The R6/2 transgenic mouse model of Huntington's disease develops diabetes due to deficient beta-cell mass and exocytosis.
Diabetes in R6/2 mice is caused by a combination of deficient beta-cell mass and disrupted exocytosis, which could be attributed to a 96% reduction in the number of insulin-containing secretory vesicles.
Neurogenin2 Directs Granule Neuroblast Production and Amplification while NeuroD1 Specifies Neuronal Fate during Hippocampal Neurogenesis
- L. Roybon, T. Hjalt, Simon R W Stott, F. Guillemot, Jia-Yi Li, P. Brundin
- Biology, PsychologyPloS one
- 10 March 2009
A critical role is demonstrated for Ngn2 and NeuroD1 in controlling neuronal commitment and hippocampal granule neuroblast formation, both during embryonic development and in post-natal hippocampalgranule neurogenesis.
Extensive graft-derived dopaminergic innervation is maintained 24 years after transplantation in the degenerating parkinsonian brain
- Wen Li, E. Englund, Jia-Yi Li

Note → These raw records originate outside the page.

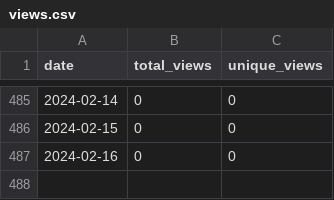
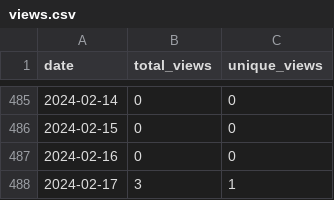
Before and after one commit to merrymitch/COMP3220, a CSV file: .traffic/views.csv, drawn as a sheet; only a part is shown, gaps mark what is left out; the diff names each change by its address in the sheet, - before the commit and + after, or states it on an @@ line.

```diff
--- a/.traffic/views.csv
+++ b/.traffic/views.csv
+row 488: 2024-02-17 | 3 | 1
```
Also changed, not shown: .traffic/clones.csv, 3 other files.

- Biology, MedicineProceedings of the National Academy of Sciences
- 2 May 2016
The postmortem analysis of a patient with Parkinson’s disease who underwent unilateral cell transplantation in the putamen with human embryonic mesencephalic tissue at 24 y before death provides the first reported evidence that even a viable dopaminergic graft giving rise to extensive striatal reinnervation may lose its efficacy if widespread degenerative changes develop in the host brain.
Neuronal Properties, In Vivo Effects, and Pathology of a Huntington's Disease Patient‐Derived Induced Pluripotent Stem Cells
Results indicate that, although HD‐iPSC carrying 72 CAG repeats can form GABAergic neurons and give rise to functional effects in vivo, without showing an overt HD phenotype, it is highly susceptible to proteasome inhibition and develops HD pathology at later stages of transplantation.
Cholinergic neuronal defect without cell loss in Huntington's disease.
The data show that the cholinergic system is dysfunctional in R6/1 and HD patients, and provide a rationale for testing of pro-cholinergic drugs in this disease.